### Exercise instructions
Without copying any picture, return all lines below exactly.

►

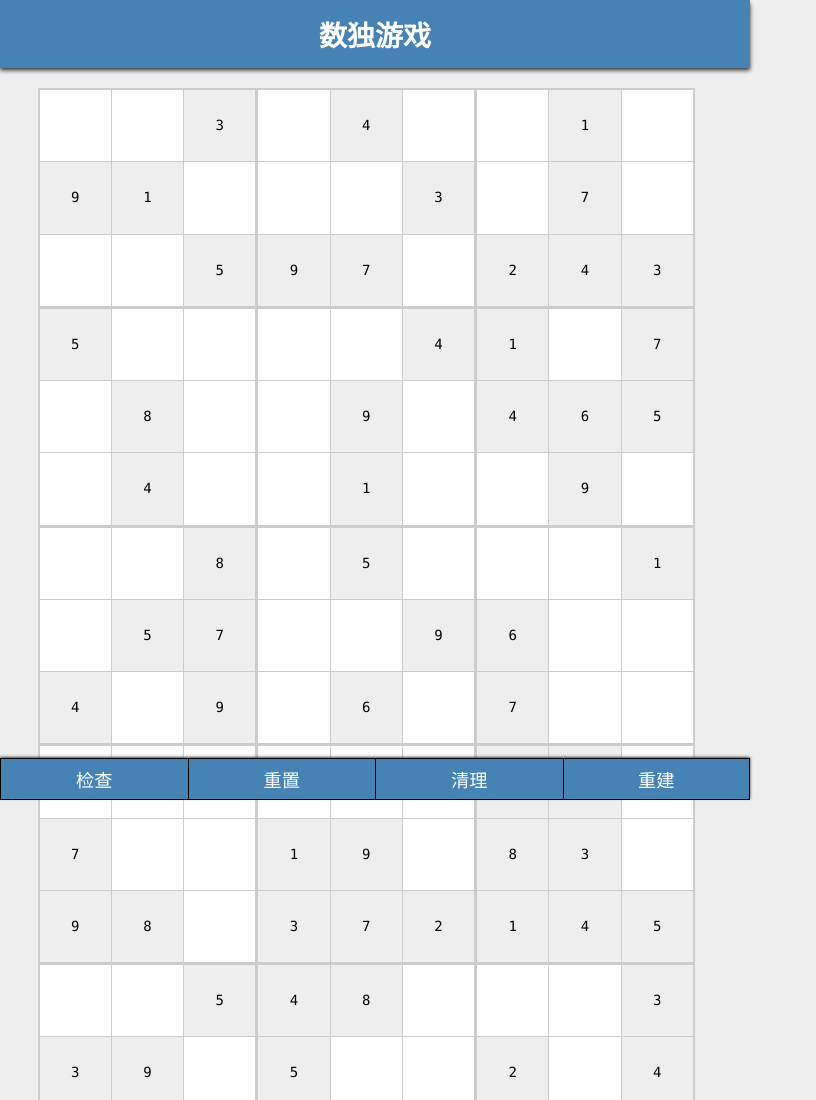
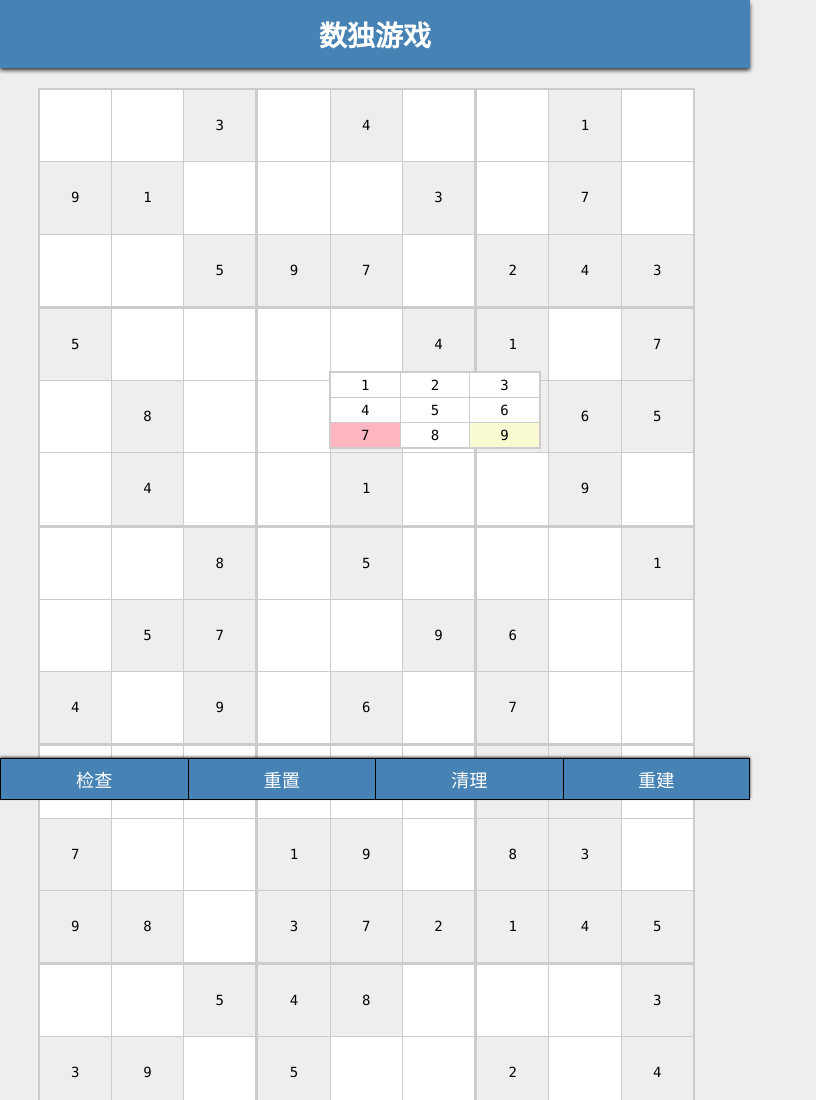
Before and after one commit to mahyuan/sudokuGame, a website built with webpack: page www/index.html in a window 1280 px wide. Shown: the top 1100 px of the page, without its empty margins (0-816 px from the left). Built offline with nearby package versions, Linux system fonts and the light colour scheme.

Commit message:
feat: 弹出å±

```diff
--- a/src/less/main.less
+++ b/src/less/main.less
@@ -32,12 +32,12 @@ body {
 }
 
 .hidden {
-    display: none;
+    // display: none;
 }
 
 .container {
-     display: block;
-     width: 100%;
+    display: block;
+    width: 100%;
     padding-left: 5%;
     padding-top: 20px;
     box-sizing: border-box;
@@ -69,6 +69,12 @@ body {
             &.empty {
                 color: #fff;
             }
+            &.mark1 {
+                background: lightpink;
+            }
+            &.mark2 {
+                background: lightgoldenrodyellow;
+            }
         }
         &:first-child {
             >span {
@@ -88,6 +94,16 @@ body {
     }
 }
 
+@popupCellSize: 40px;
+.popup-num {
+    .container();
+    .row {
+        span {
+            width: popupCellSize;
+            height: popupCellSize;
+        }
+    }
+}
 .dashboard {
     position: absolute;
     bottom: 0;
--- a/www/index.html
+++ b/www/index.html
@@ -25,7 +25,17 @@
         </div>
     </div>
     <!-- 弹出面板 -->
-    <div id="popupNumbers" class="grid popup-num hidden">   </div>
+    <div style="position: fixed; top: 50%; left: 50%; transform: translate(-50%, -50%)" id="popupNumbers" class="grid popup-num hidden">
+        <div class="row">
+            <span>1</span><span>2</span><span>3</span>
+        </div>
+        <div class="row">
+            <span>4</span><span>5</span><span>6</span>
+        </div>
+        <div class="row">
+            <span class="mark1">7</span><span>8</span><span class="mark2">9</span>
+        </div>
+    </div>
 
 
     <script src="http://code.jquery.com/jquery-3.1.1.min.js"></script>
```
Also changed, not shown: www/css/main.css.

◄

### Answer to this exercise
Before and after one commit to mahyuan/sudokuGame, a website built with webpack: page www/index.html in a window 1280 px wide. Shown: the top 1100 px of the page, without its empty margins (0-816 px from the left). Built offline with nearby package versions, Linux system fonts and the light colour scheme.

Commit message:
feat: 弹出å±

```diff
--- a/src/less/main.less
+++ b/src/less/main.less
@@ -32,12 +32,12 @@ body {
 }
 
 .hidden {
-    display: none;
+    // display: none;
 }
 
 .container {
-     display: block;
-     width: 100%;
+    display: block;
+    width: 100%;
     padding-left: 5%;
     padding-top: 20px;
     box-sizing: border-box;
@@ -69,6 +69,12 @@ body {
             &.empty {
                 color: #fff;
             }
+            &.mark1 {
+                background: lightpink;
+            }
+            &.mark2 {
+                background: lightgoldenrodyellow;
+            }
         }
         &:first-child {
             >span {
@@ -88,6 +94,16 @@ body {
     }
 }
 
+@popupCellSize: 40px;
+.popup-num {
+    .container();
+    .row {
+        span {
+            width: popupCellSize;
+            height: popupCellSize;
+        }
+    }
+}
 .dashboard {
     position: absolute;
     bottom: 0;
--- a/www/index.html
+++ b/www/index.html
@@ -25,7 +25,17 @@
         </div>
     </div>
     <!-- 弹出面板 -->
-    <div id="popupNumbers" class="grid popup-num hidden">   </div>
+    <div style="position: fixed; top: 50%; left: 50%; transform: translate(-50%, -50%)" id="popupNumbers" class="grid popup-num hidden">
+        <div class="row">
+            <span>1</span><span>2</span><span>3</span>
+        </div>
+        <div class="row">
+            <span>4</span><span>5</span><span>6</span>
+        </div>
+        <div class="row">
+            <span class="mark1">7</span><span>8</span><span class="mark2">9</span>
+        </div>
+    </div>
 
 
     <script src="http://code.jquery.com/jquery-3.1.1.min.js"></script>
```
Also changed, not shown: www/css/main.css.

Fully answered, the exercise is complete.